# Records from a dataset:
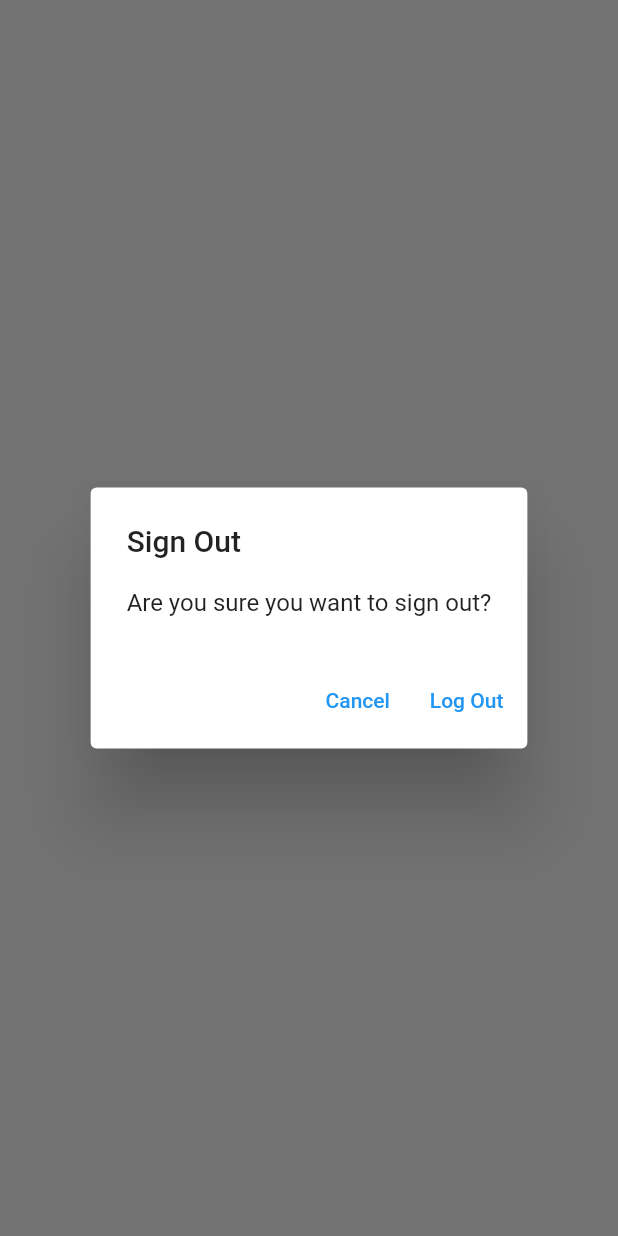
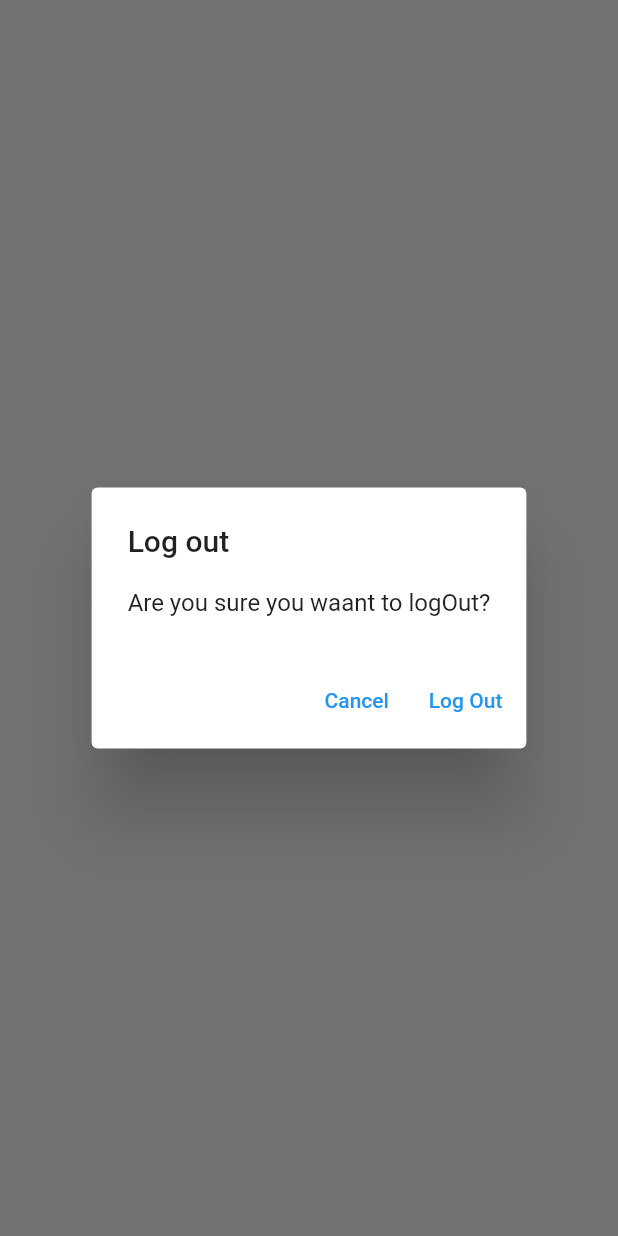
Before and after one commit to bungongtoto/mynotes, a Flutter app: what showLogOutDialog() shows on an empty page, opened directly, on a phone screen of 412 x 824 dp. Run offline on Flutter 3.47's test engine with Material 2 defaults, Android fonts, the phone set to English and light mode, and no system bars; our stand-ins replace firebase_auth, firebase_core, sqflite; accounts and stored records are empty; network calls fail.

Commit message:
delete note

```diff
--- /dev/null
+++ b/lib/utilities/dialogs/generic_dialog.dart
@@ -0,0 +1,34 @@
+import 'package:flutter/material.dart';
+
+typedef DialogOptionBuilder<T> = Map<String, T?> Function();
+
+Future<T?> showGenericDialog<T>({
+  required BuildContext context,
+  required String title,
+  required String content,
+  required DialogOptionBuilder optionsBuilder,
+}) {
+  final options = optionsBuilder();
+  return showDialog<T>(
+    context: context,
+    builder: (context) {
+      return AlertDialog(
+        title: Text(title),
+        content: Text(content),
+        actions: options.keys.map((optionTitle) {
+          final T value = options[optionTitle];
+          return TextButton(
+            onPressed: () {
+              if (value != null) {
+                Navigator.of(context).pop(value);
+              } else {
+                Navigator.of(context).pop();
+              }
+            },
+            child: Text(optionTitle),
+          );
+        }).toList(),
+      );
+    },
+  );
+}
--- /dev/null
+++ b/lib/utilities/dialogs/logout_dialog.dart
@@ -0,0 +1,14 @@
+import 'package:flutter/material.dart';
+import 'package:mynotes/utilities/dialogs/generic_dialog.dart';
+
+Future<bool> showLogOutDialog(BuildContext context) {
+  return showGenericDialog<bool>(
+    context: context,
+    title: 'Log out',
+    content: 'Are you sure you waant to logOut?',
+    optionsBuilder: () => {
+      'Cancel': false,
+      'Log Out': true,
+    },
+  ).then((value) => value ?? false);
+}
--- a/lib/views/login_view.dart
+++ b/lib/views/login_view.dart
@@ -2,7 +2,7 @@ import 'package:flutter/material.dart';
 import 'package:mynotes/constants/routes.dart';
 import 'package:mynotes/services/auth/auth_exceptions.dart';
 import 'package:mynotes/services/auth/auth_service.dart';
-import '../utilities/show_error_dialog.dart';
+import '../utilities/dialogs/error_dialog.dart';
 
 class LoginView extends StatefulWidget {
   const LoginView({super.key});
--- a/lib/views/notes/notes_view.dart
+++ b/lib/views/notes/notes_view.dart
@@ -2,8 +2,10 @@ import 'package:flutter/material.dart';
 import 'package:mynotes/constants/routes.dart';
 import 'package:mynotes/services/auth/auth_service.dart';
 import 'package:mynotes/services/crud/notes_services.dart';
+import 'package:mynotes/views/notes/notes_list_view.dart';
 
 import '../../enms/menu_action.dart';
+import '../../utilities/dialogs/logout_dialog.dart';
 
 class NotesView extends StatefulWidget {
   const NotesView({super.key});
@@ -71,18 +73,10 @@ class _NotesViewState extends State<NotesView> {
                     case ConnectionState.active:
                       if (snapshot.hasData) {
                         final allNotes = snapshot.data as List<DatabaseNote>;
-                        return ListView.builder(
-                          itemCount: allNotes.length,
-                          itemBuilder: (context, index) {
-                            final note = allNotes[index];
-                            return ListTile(
-                              title: Text(
-                                note.text,
-                                maxLines: 1,
-                                softWrap: true,
-                                overflow: TextOverflow.ellipsis,
-                              ),
-                            );
+                        return NotesListView(
+                          notes: allNotes,
+                          onDeleteNote: (note) async {
+                            await _notesService.deleteNote(id: note.id);
                           },
                         );
                       } else {
@@ -103,29 +97,3 @@ class _NotesViewState extends State<NotesView> {
     );
   }
 }
-
-Future<bool> showLogOutDialog(BuildContext context) {
-  return showDialog<bool>(
-    context: context,
-    builder: (context) {
-      return AlertDialog(
-        title: const Text('Sign Out'),
-        content: const Text('Are you sure you want to sign out?'),
-        actions: [
-          TextButton(
-            onPressed: () {
-              Navigator.of(context).pop(false);
-            },
-            child: const Text('Cancel'),
-          ),
-          TextButton(
-            onPressed: () {
-              Navigator.of(context).pop(true);
-            },
-            child: const Text('Log Out'),
-          ),
-        ],
-      );
-    },
-  ).then((value) => value ?? false);
-}
--- a/lib/views/register_view.dart
+++ b/lib/views/register_view.dart
@@ -2,7 +2,8 @@ import 'package:flutter/material.dart';
 import 'package:mynotes/constants/routes.dart';
 import 'package:mynotes/services/auth/auth_exceptions.dart';
 import 'package:mynotes/services/auth/auth_service.dart';
-import 'package:mynotes/utilities/show_error_dialog.dart';
+
+import '../utilities/dialogs/error_dialog.dart';
 
 class RegisterView extends StatefulWidget {
   const RegisterView({super.key});
```
Also changed, not shown: lib/utilities/dialogs/delete_dialog.dart (added, +15 -0 lines), lib/utilities/dialogs/error_dialog.dart (added, +16 -0 lines), lib/utilities/show_error_dialog.dart (deleted, +0 -24 lines), lib/views/notes/notes_list_view.dart (added, +44 -0 lines).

# AIM OF THE EXERCISE:
Restate the data above word for word, so that the only difference is the missing pictures.

# OUTPUT FOR THIS TASK:
Before and after one commit to bungongtoto/mynotes, a Flutter app: what showLogOutDialog() shows on an empty page, opened directly, on a phone screen of 412 x 824 dp. Run offline on Flutter 3.47's test engine with Material 2 defaults, Android fonts, the phone set to English and light mode, and no system bars; our stand-ins replace firebase_auth, firebase_core, sqflite; accounts and stored records are empty; network calls fail.

Commit message:
delete note

```diff
--- /dev/null
+++ b/lib/utilities/dialogs/generic_dialog.dart
@@ -0,0 +1,34 @@
+import 'package:flutter/material.dart';
+
+typedef DialogOptionBuilder<T> = Map<String, T?> Function();
+
+Future<T?> showGenericDialog<T>({
+  required BuildContext context,
+  required String title,
+  required String content,
+  required DialogOptionBuilder optionsBuilder,
+}) {
+  final options = optionsBuilder();
+  return showDialog<T>(
+    context: context,
+    builder: (context) {
+      return AlertDialog(
+        title: Text(title),
+        content: Text(content),
+        actions: options.keys.map((optionTitle) {
+          final T value = options[optionTitle];
+          return TextButton(
+            onPressed: () {
+              if (value != null) {
+                Navigator.of(context).pop(value);
+              } else {
+                Navigator.of(context).pop();
+              }
+            },
+            child: Text(optionTitle),
+          );
+        }).toList(),
+      );
+    },
+  );
+}
--- /dev/null
+++ b/lib/utilities/dialogs/logout_dialog.dart
@@ -0,0 +1,14 @@
+import 'package:flutter/material.dart';
+import 'package:mynotes/utilities/dialogs/generic_dialog.dart';
+
+Future<bool> showLogOutDialog(BuildContext context) {
+  return showGenericDialog<bool>(
+    context: context,
+    title: 'Log out',
+    content: 'Are you sure you waant to logOut?',
+    optionsBuilder: () => {
+      'Cancel': false,
+      'Log Out': true,
+    },
+  ).then((value) => value ?? false);
+}
--- a/lib/views/login_view.dart
+++ b/lib/views/login_view.dart
@@ -2,7 +2,7 @@ import 'package:flutter/material.dart';
 import 'package:mynotes/constants/routes.dart';
 import 'package:mynotes/services/auth/auth_exceptions.dart';
 import 'package:mynotes/services/auth/auth_service.dart';
-import '../utilities/show_error_dialog.dart';
+import '../utilities/dialogs/error_dialog.dart';
 
 class LoginView extends StatefulWidget {
   const LoginView({super.key});
--- a/lib/views/notes/notes_view.dart
+++ b/lib/views/notes/notes_view.dart
@@ -2,8 +2,10 @@ import 'package:flutter/material.dart';
 import 'package:mynotes/constants/routes.dart';
 import 'package:mynotes/services/auth/auth_service.dart';
 import 'package:mynotes/services/crud/notes_services.dart';
+import 'package:mynotes/views/notes/notes_list_view.dart';
 
 import '../../enms/menu_action.dart';
+import '../../utilities/dialogs/logout_dialog.dart';
 
 class NotesView extends StatefulWidget {
   const NotesView({super.key});
@@ -71,18 +73,10 @@ class _NotesViewState extends State<NotesView> {
                     case ConnectionState.active:
                       if (snapshot.hasData) {
                         final allNotes = snapshot.data as List<DatabaseNote>;
-                        return ListView.builder(
-                          itemCount: allNotes.length,
-                          itemBuilder: (context, index) {
-                            final note = allNotes[index];
-                            return ListTile(
-                              title: Text(
-                                note.text,
-                                maxLines: 1,
-                                softWrap: true,
-                                overflow: TextOverflow.ellipsis,
-                              ),
-                            );
+                        return NotesListView(
+                          notes: allNotes,
+                          onDeleteNote: (note) async {
+                            await _notesService.deleteNote(id: note.id);
                           },
                         );
                       } else {
@@ -103,29 +97,3 @@ class _NotesViewState extends State<NotesView> {
     );
   }
 }
-
-Future<bool> showLogOutDialog(BuildContext context) {
-  return showDialog<bool>(
-    context: context,
-    builder: (context) {
-      return AlertDialog(
-        title: const Text('Sign Out'),
-        content: const Text('Are you sure you want to sign out?'),
-        actions: [
-          TextButton(
-            onPressed: () {
-              Navigator.of(context).pop(false);
-            },
-            child: const Text('Cancel'),
-          ),
-          TextButton(
-            onPressed: () {
-              Navigator.of(context).pop(true);
-            },
-            child: const Text('Log Out'),
-          ),
-        ],
-      );
-    },
-  ).then((value) => value ?? false);
-}
--- a/lib/views/register_view.dart
+++ b/lib/views/register_view.dart
@@ -2,7 +2,8 @@ import 'package:flutter/material.dart';
 import 'package:mynotes/constants/routes.dart';
 import 'package:mynotes/services/auth/auth_exceptions.dart';
 import 'package:mynotes/services/auth/auth_service.dart';
-import 'package:mynotes/utilities/show_error_dialog.dart';
+
+import '../utilities/dialogs/error_dialog.dart';
 
 class RegisterView extends StatefulWidget {
   const RegisterView({super.key});
```
Also changed, not shown: lib/utilities/dialogs/delete_dialog.dart (added, +15 -0 lines), lib/utilities/dialogs/error_dialog.dart (added, +16 -0 lines), lib/utilities/show_error_dialog.dart (deleted, +0 -24 lines), lib/views/notes/notes_list_view.dart (added, +44 -0 lines).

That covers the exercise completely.